Alex Constantine - May 12, 2009
By Alex Constantine
Just a note to point out that the NTSB and media have gone on at length about the pilots' "inexplicable" response to Flight 3407 stall warnings.
"Pilots are trained to react to such [stall] warnings by speeding up and lowering a plane's nose." - USA Today
This mantra has supplanted "ice on the wings."
True? "Colgan's training program does not include simulator training into how pilots should react when the stall warning system activates, sources said." USA Today may be correct about pilots in general, but not the two who died on February 12 in Buffalo, New York.
The aircraft stalled - for unexplained reasons - at low altitude over a populated area as the turboprop slowed to make its landing.
Radar data shows that Flight 3407 dropped from 1,800 feet above sea level to 1,000 feet in five seconds.

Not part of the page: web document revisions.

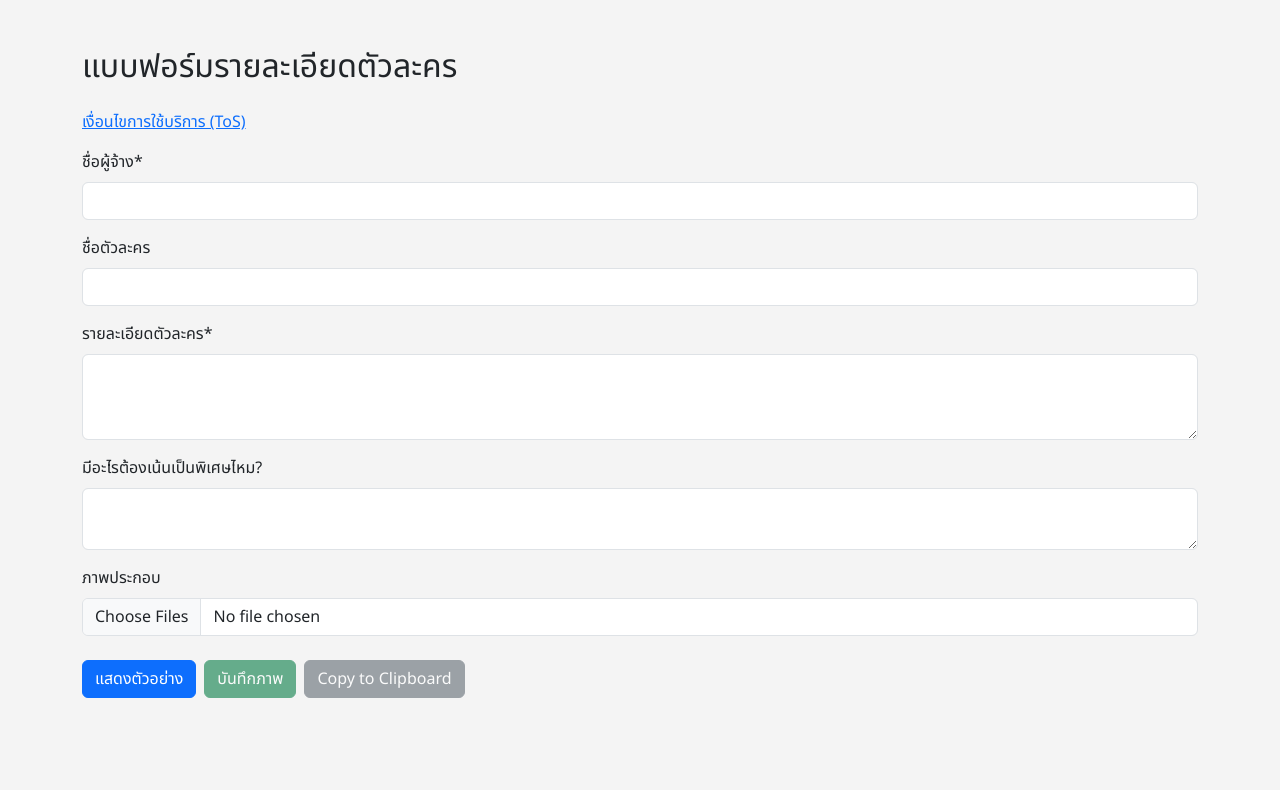
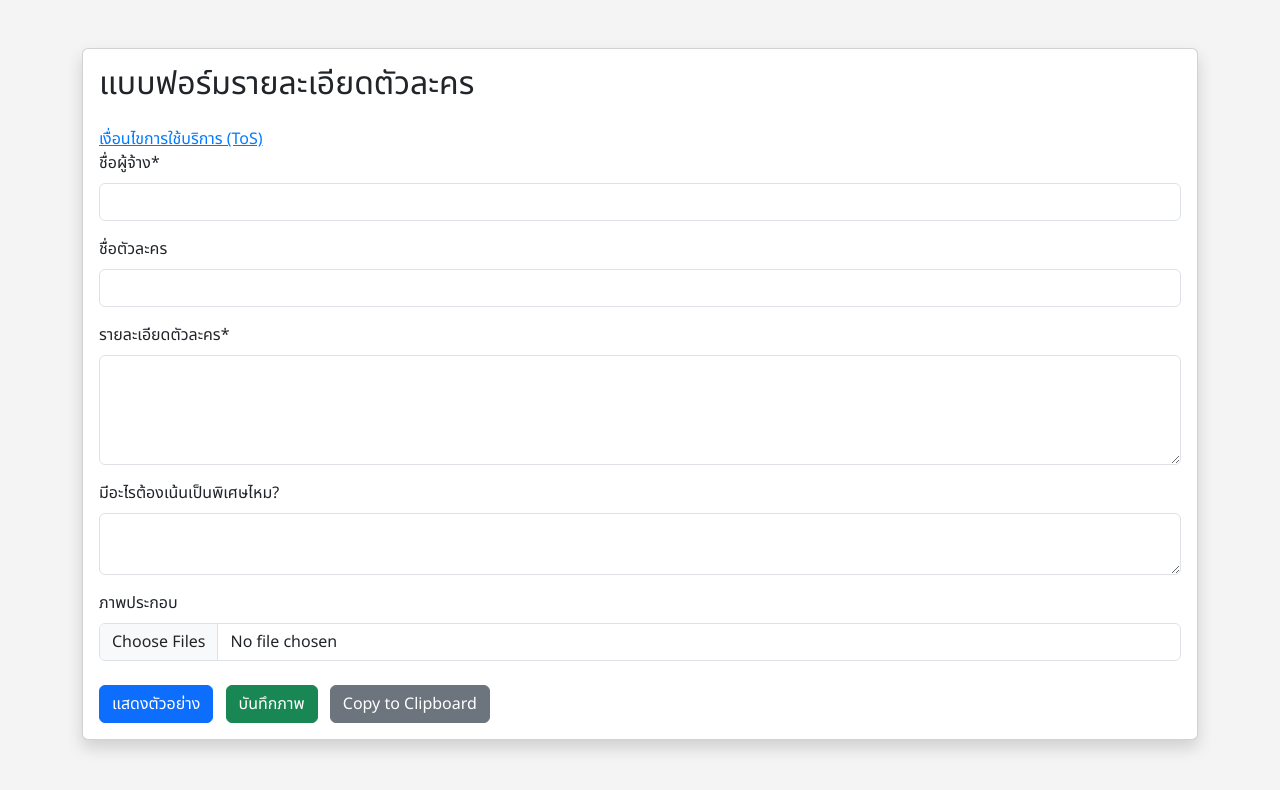
Before and after one commit to AorKiA/artist-quotation, a plain HTML site: page index.html in a window 1280 px wide. Drawn offline with Linux system fonts and the light colour scheme.

Commit message:
Update index.html

```diff
--- a/index.html
+++ b/index.html
@@ -19,58 +19,69 @@
 </head>
 <body>
    <div class="container my-5">
-    <h2 class="mb-4">แบบฟอร์มรายละเอียดตัวละคร</h2>
-    <p><a href="#" data-bs-toggle="modal" data-bs-target="#tosModal">เงื่อนไขการใช้บริการ (ToS)</a></p>
+    <div class="card shadow">
+      <div class="card-body">
+        <h2 class="card-title mb-4">แบบฟอร์มรายละเอียดตัวละคร</h2>
 
-    <form id="characterForm">
+        <!-- Terms of Service (ToS) Link -->
+        <div>
+          <span class="tos-link" data-bs-toggle="modal" data-bs-target="#tosModal">เงื่อนไขการใช้บริการ (ToS)</span>
+        </div>
+
+        <form id="quoteForm">
           <div class="mb-3">
-        <label for="customerName" class="form-label">ชื่อผู้จ้าง*</label>
-        <input type="text" class="form-control" id="customerName" required>
+            <label for="name" class="form-label">ชื่อผู้จ้าง*</label>
+            <input type="text" class="form-control" id="name" name="name" required>
           </div>
+
           <div class="mb-3">
             <label for="characterName" class="form-label">ชื่อตัวละคร</label>
-        <input type="text" class="form-control" id="characterName">
+            <input type="text" class="form-control" id="characterName" name="characterName">
           </div>
+
           <div class="mb-3">
-        <label for="characterDetail" class="form-label">รายละเอียดตัวละคร*</label>
-        <textarea class="form-control" id="characterDetail" rows="3" required></textarea>
+            <label for="desc" class="form-label">รายละเอียดตัวละคร*</label>
+            <textarea class="form-control" id="desc" name="desc" rows="4" required></textarea>
           </div>
+
           <div class="mb-3">
-        <label for="characterFocus" class="form-label">มีอะไรต้องเน้นเป็นพิเศษไหม?</label>
-        <textarea class="form-control" id="characterFocus" rows="2"></textarea>
+            <label for="focus" class="form-label">มีอะไรต้องเน้นเป็นพิเศษไหม?</label>
+            <textarea class="form-control" id="focus" name="focus" rows="2"></textarea>
           </div>
+
           <div class="mb-3">
             <label class="form-label">ภาพประกอบ</label>
-        <input type="file" id="imageUpload" class="form-control" accept="image/*" multiple>
-        <div id="imagePreview" class="d-flex flex-wrap gap-2 mt-2"></div>
+            <input type="file" class="form-control" id="upload" accept="image/*" multiple>
+            <div id="imageGallery" class="mt-2 d-flex flex-wrap" ondrop="drop(event)" ondragover="allowDrop(event)"></div>
           </div>
-      <div class="d-flex gap-2">
-        <button type="button" id="previewBtn" class="btn btn-primary">แสดงตัวอย่าง</button>
-        <button type="button" id="downloadBtn" class="btn btn-success" disabled>บันทึกภาพ</button>
-        <button type="button" id="copyBtn" class="btn btn-secondary" disabled>Copy to Clipboard</button>
-      </div>
+
+          <button type="button" class="btn btn-primary me-2" onclick="generatePreview()">แสดงตัวอย่าง</button>
+          <button type="button" class="btn btn-success me-2" onclick="saveAsImage()" id="saveBtn">บันทึกภาพ</button>
+          <button type="button" class="btn btn-secondary" onclick="copyToClipboard()" id="copyBtn">Copy to Clipboard</button>
         </form>
 
-    <div id="previewSection" class="mt-5 d-none">
-      <h3 class="mb-3">รายละเอียดตัวละคร</h3>
-      <div id="previewContent" class="border p-3"></div>
+        <div class="preview-area mt-4 p-3 border rounded bg-light" id="preview" style="display:none;"></div>
+      </div>
     </div>
   </div>
 
-  <!-- Modal: ToS -->
+  <!-- TOS Modal -->
   <div class="modal fade" id="tosModal" tabindex="-1" aria-labelledby="tosModalLabel" aria-hidden="true">
     <div class="modal-dialog">
       <div class="modal-content">
         <div class="modal-header">
-          <h5 class="modal-title" id="tosModalLabel">เงื่อนไขการใช้งาน</h5>
+          <h5 class="modal-title" id="tosModalLabel">เงื่อนไขการใช้บริการ (ToS)</h5>
           <button type="button" class="btn-close" data-bs-dismiss="modal" aria-label="Close"></button>
         </div>
         <div class="modal-body">
           <ul>
-            <li>ใช้สำหรับแปลงฟอร์มเป็นภาพเท่านั้น</li>
+            <li>ใช้สำหรับแปลงฟอร์มเป็นภาพ เท่านั้น</li>
             <li>ไม่มีค่าใช้จ่าย</li>
             <li>ไม่ได้เก็บข้อมูลของผู้ใช้</li>
           </ul>
+        </div>
+        <div class="modal-footer">
+          <button type="button" class="btn btn-secondary" data-bs-dismiss="modal">ปิด</button>
         </div>
       </div>
     </div>
```
Lines whose indentation alone changed are shown as unchanged.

The media have stopped talking about that stall, the ultimate reason for the crash, and in this shell game we are to concentrate on the pilots' professional, personal (and financial) flaws instead.
"Pilots are trained to react to such warnings by speeding up and lowering a plane's nose." True? A comment left at USA Today by a former pilot trainer for Pinnacle Airlines .- other aviators may dispute the policy, but what has been taught to Pinnacle pilots?
"This is incorrect ... It would be correct in general aviation, (the source for this article seems to be a collegiate training program instructor) but unfortunately at Pinnacle airlines, and all of the other airlines I have flown for, pilots are trained to go max thrust and maintain altitude during a stall. This entails pulling back on the control column... My understanding is that this was mandated by the FAA. I was a simulator instructor at Pinnacle, the owner of Colgan, and was forced to teach this procedure, though I always told my students to do what they had to do under the circumstances to keep the airplane flying. In reality, in most circumstances, this is to lower the nose. Here it may have been that the pilot was following procedure... doing what he was taught to do, to maintain altitude, and due to the changed conditions, icing, over controlled."
Lowering the nose may work - but its an emergency response to an already critical condition, and comes with no guarantees. The pilots had mere moments to respond.
The plane had been disabled - by accident or design?
Emphasis should be placed on explaining it, but almost no attention is given to this at all, an insignificant detail. It wasn't ice. What caused the stall, forcing the pilots to take emergency measures that they weren't properly trained for in the few moments they had left?
Notice that sabotage is not even even considered by the NTSB. And that, I believe, is by design, like the stall itself, and concentrating on "pilot error" is a means of limiting the NTSB investigation to reach a predetermined conclusion.